■ About this task
Where in the entries below does "print" appear? Copy every line that has it.

■ Stored dataset items
-*-
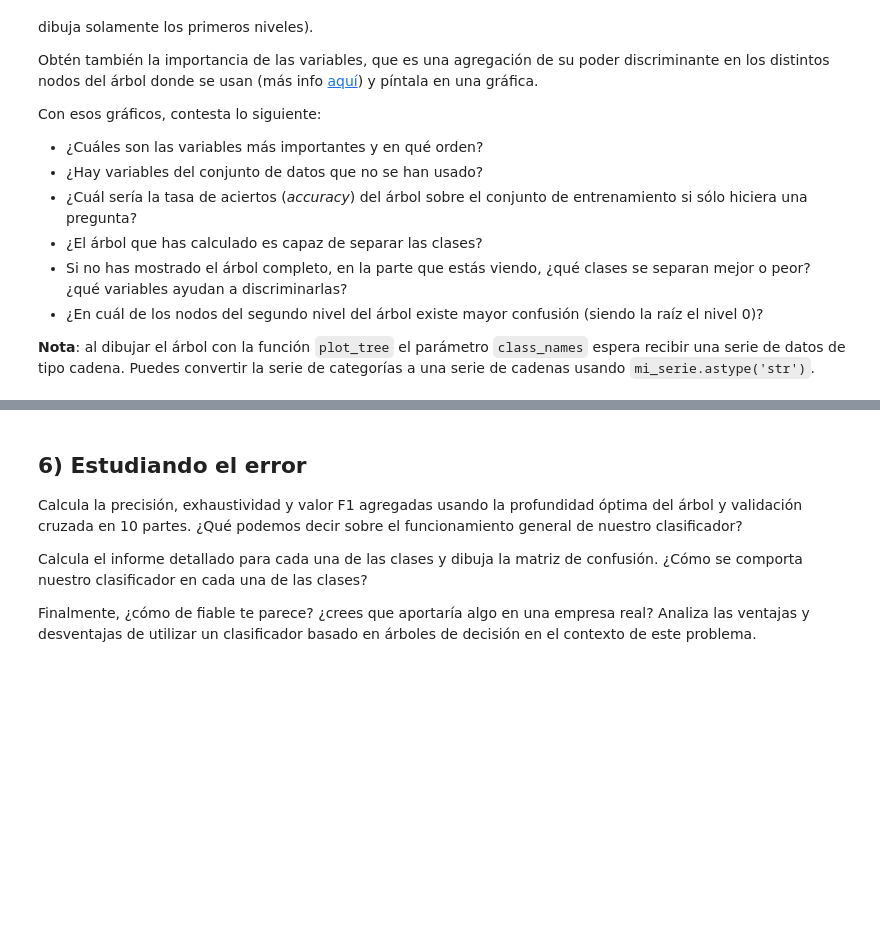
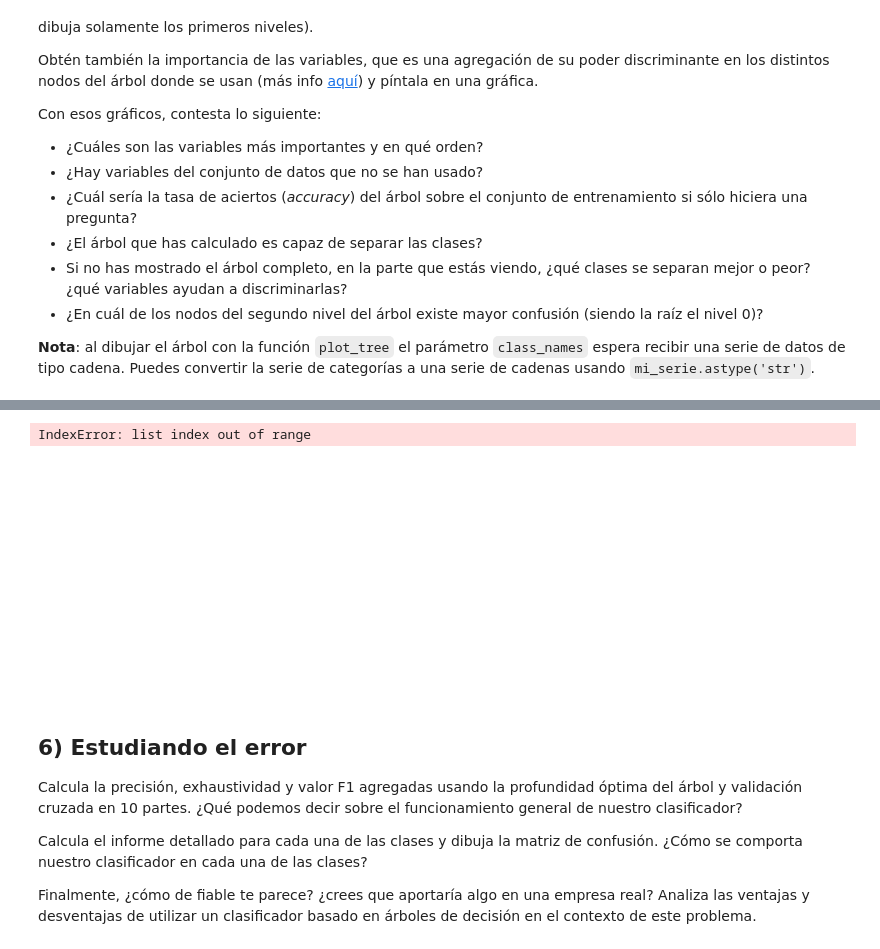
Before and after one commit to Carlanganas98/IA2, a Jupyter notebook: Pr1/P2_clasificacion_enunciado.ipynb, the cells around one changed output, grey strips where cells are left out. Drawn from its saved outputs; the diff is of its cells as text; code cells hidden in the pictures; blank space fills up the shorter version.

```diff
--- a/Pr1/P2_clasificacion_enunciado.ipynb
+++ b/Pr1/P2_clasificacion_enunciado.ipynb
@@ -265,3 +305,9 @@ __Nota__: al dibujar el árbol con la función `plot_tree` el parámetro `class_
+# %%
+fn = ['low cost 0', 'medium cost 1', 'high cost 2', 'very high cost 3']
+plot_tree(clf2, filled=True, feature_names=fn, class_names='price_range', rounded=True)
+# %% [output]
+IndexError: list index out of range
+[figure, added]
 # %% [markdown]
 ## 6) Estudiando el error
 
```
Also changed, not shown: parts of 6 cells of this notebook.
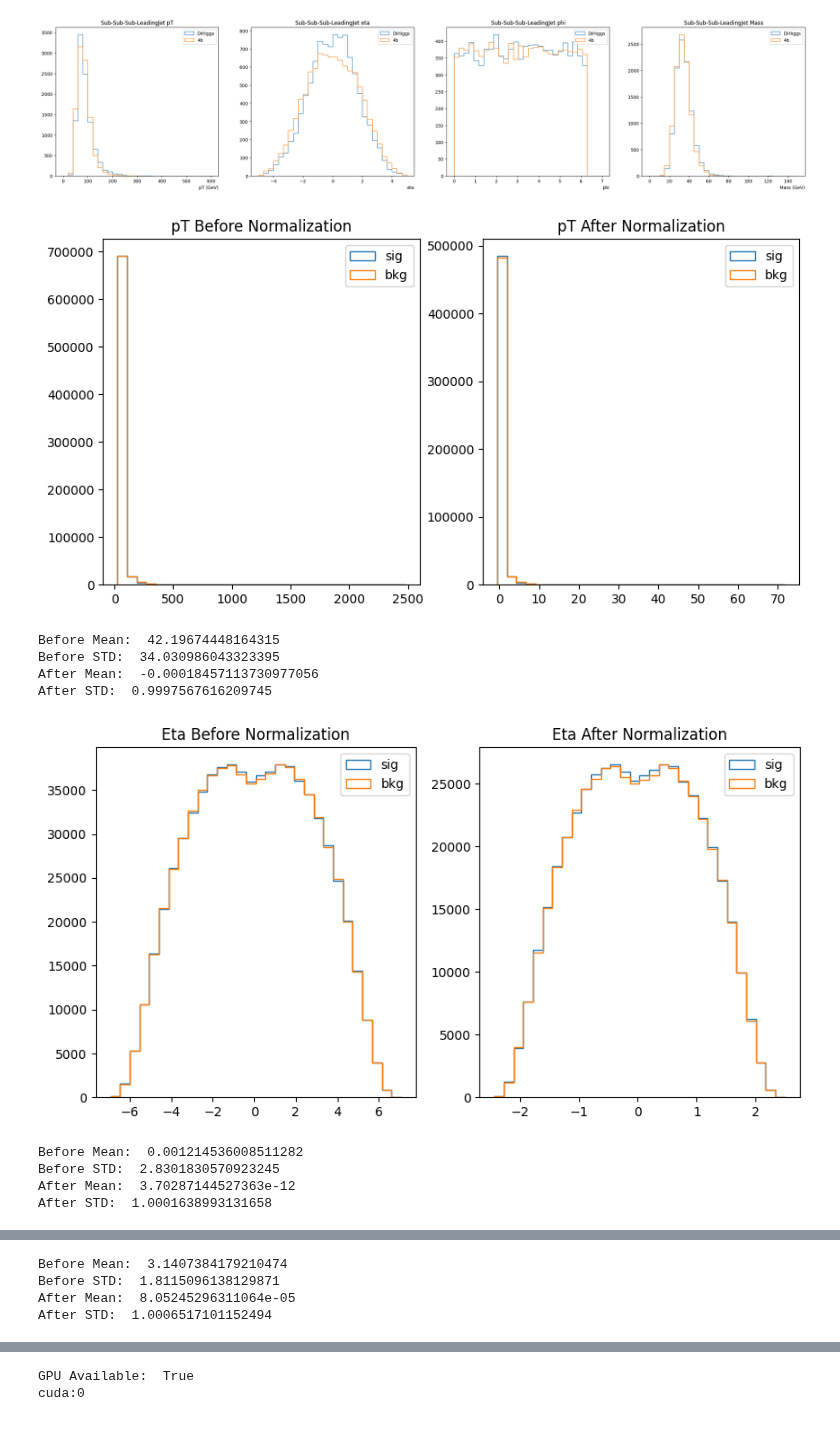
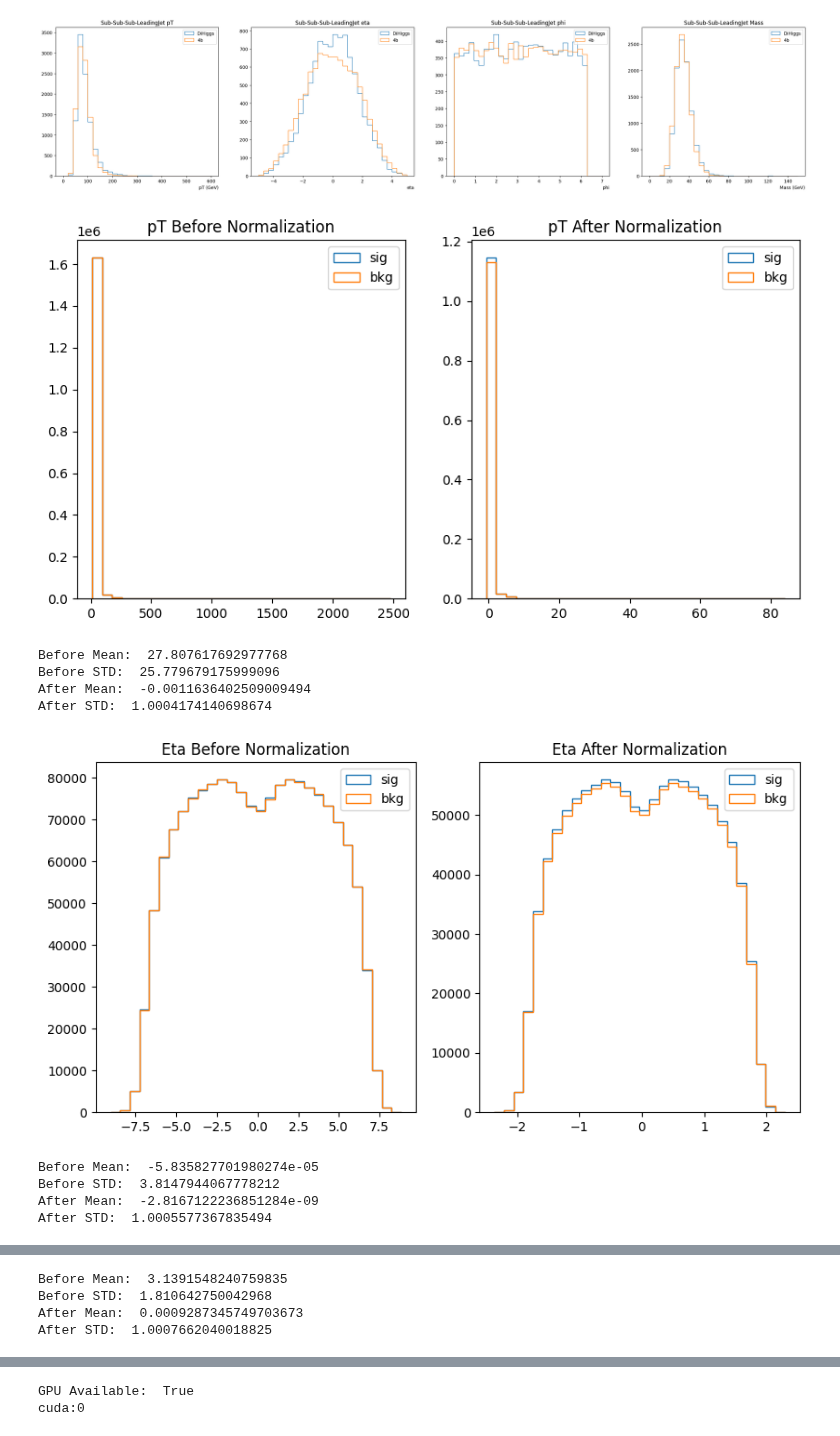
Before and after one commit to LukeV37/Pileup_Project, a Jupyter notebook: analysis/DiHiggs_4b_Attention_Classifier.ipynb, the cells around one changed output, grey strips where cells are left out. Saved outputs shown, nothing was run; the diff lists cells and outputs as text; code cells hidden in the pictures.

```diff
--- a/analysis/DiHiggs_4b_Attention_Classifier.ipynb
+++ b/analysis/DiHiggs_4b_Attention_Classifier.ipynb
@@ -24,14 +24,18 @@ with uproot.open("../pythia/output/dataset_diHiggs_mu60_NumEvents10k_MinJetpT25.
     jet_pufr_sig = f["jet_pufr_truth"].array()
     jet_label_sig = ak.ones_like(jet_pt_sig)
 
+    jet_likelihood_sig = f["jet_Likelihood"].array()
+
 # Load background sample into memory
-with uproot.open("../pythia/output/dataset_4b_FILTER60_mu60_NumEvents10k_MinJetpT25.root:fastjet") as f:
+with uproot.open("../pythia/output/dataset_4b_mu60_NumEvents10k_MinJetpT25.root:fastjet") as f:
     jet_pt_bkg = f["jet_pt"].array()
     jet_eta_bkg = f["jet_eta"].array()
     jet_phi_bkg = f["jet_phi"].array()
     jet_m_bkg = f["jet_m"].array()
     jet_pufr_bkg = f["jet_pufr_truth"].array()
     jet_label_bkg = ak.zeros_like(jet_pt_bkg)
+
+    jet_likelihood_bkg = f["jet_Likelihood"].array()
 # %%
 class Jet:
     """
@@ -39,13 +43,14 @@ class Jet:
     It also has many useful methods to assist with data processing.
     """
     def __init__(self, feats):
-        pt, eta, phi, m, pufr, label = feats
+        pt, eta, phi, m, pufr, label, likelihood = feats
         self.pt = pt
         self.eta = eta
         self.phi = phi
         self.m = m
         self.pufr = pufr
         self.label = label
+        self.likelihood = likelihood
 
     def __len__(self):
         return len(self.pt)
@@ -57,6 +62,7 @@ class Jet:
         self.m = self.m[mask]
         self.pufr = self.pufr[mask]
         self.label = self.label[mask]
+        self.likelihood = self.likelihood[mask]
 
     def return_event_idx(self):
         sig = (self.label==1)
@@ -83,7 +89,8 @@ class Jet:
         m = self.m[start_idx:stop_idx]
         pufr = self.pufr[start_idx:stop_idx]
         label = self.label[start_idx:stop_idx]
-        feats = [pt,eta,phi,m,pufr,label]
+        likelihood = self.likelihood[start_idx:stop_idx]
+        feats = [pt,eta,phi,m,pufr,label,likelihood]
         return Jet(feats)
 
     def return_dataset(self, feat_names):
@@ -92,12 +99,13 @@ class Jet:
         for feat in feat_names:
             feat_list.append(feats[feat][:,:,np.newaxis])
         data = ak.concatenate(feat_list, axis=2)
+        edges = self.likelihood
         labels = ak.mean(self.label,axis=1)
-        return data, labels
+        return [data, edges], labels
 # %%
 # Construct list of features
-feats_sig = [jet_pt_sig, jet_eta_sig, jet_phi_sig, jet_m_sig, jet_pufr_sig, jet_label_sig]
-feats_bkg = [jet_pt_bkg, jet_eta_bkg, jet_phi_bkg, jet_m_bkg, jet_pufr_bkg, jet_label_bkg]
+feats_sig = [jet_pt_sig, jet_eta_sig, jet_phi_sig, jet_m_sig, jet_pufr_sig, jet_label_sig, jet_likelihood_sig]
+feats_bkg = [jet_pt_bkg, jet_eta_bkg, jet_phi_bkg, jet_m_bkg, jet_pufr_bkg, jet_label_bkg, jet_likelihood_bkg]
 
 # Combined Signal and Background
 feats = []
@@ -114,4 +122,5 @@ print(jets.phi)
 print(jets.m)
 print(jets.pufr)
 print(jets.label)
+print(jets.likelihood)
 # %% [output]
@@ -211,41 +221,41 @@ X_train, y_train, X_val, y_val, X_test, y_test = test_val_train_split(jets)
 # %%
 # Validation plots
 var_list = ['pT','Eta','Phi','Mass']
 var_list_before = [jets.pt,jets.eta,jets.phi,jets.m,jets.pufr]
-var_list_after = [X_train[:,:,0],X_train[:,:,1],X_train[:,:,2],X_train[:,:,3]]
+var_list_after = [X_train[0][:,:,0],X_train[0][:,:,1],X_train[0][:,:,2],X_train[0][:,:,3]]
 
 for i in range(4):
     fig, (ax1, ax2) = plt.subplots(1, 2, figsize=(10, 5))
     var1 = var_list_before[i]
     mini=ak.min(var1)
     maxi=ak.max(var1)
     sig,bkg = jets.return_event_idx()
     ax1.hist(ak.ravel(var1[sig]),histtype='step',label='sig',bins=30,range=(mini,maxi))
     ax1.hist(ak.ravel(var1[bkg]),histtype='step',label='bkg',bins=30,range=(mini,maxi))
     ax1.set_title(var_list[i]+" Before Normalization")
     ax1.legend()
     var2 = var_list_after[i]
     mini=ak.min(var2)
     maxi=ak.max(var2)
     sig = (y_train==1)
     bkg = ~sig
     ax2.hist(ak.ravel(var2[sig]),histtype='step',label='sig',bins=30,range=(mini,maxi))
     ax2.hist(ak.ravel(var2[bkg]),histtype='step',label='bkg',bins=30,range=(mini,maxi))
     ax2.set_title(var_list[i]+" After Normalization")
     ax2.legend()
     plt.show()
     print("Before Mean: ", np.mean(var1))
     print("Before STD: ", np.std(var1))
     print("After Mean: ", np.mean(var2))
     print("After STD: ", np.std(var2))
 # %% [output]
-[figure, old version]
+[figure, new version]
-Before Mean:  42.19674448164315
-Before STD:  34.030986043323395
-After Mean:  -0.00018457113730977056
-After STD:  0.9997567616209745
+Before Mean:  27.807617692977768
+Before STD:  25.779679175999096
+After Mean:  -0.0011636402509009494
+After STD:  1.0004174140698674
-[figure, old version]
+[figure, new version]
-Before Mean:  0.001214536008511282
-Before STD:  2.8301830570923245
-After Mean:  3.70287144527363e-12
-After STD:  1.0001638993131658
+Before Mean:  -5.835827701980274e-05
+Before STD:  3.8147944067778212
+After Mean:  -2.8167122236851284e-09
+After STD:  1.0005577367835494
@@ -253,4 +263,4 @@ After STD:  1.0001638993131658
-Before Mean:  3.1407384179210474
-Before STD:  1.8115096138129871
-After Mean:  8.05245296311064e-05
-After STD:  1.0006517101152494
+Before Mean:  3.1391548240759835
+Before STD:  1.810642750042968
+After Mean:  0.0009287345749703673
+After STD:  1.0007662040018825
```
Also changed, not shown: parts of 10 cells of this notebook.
-*-
■ Your solution
@@ -114,4 +122,5 @@ print(jets.phi)
 print(jets.m)
 print(jets.pufr)
 print(jets.label)
+print(jets.likelihood)
     print("Before Mean: ", np.mean(var1))
     print("Before STD: ", np.std(var1))
     print("After Mean: ", np.mean(var2))
     print("After STD: ", np.std(var2))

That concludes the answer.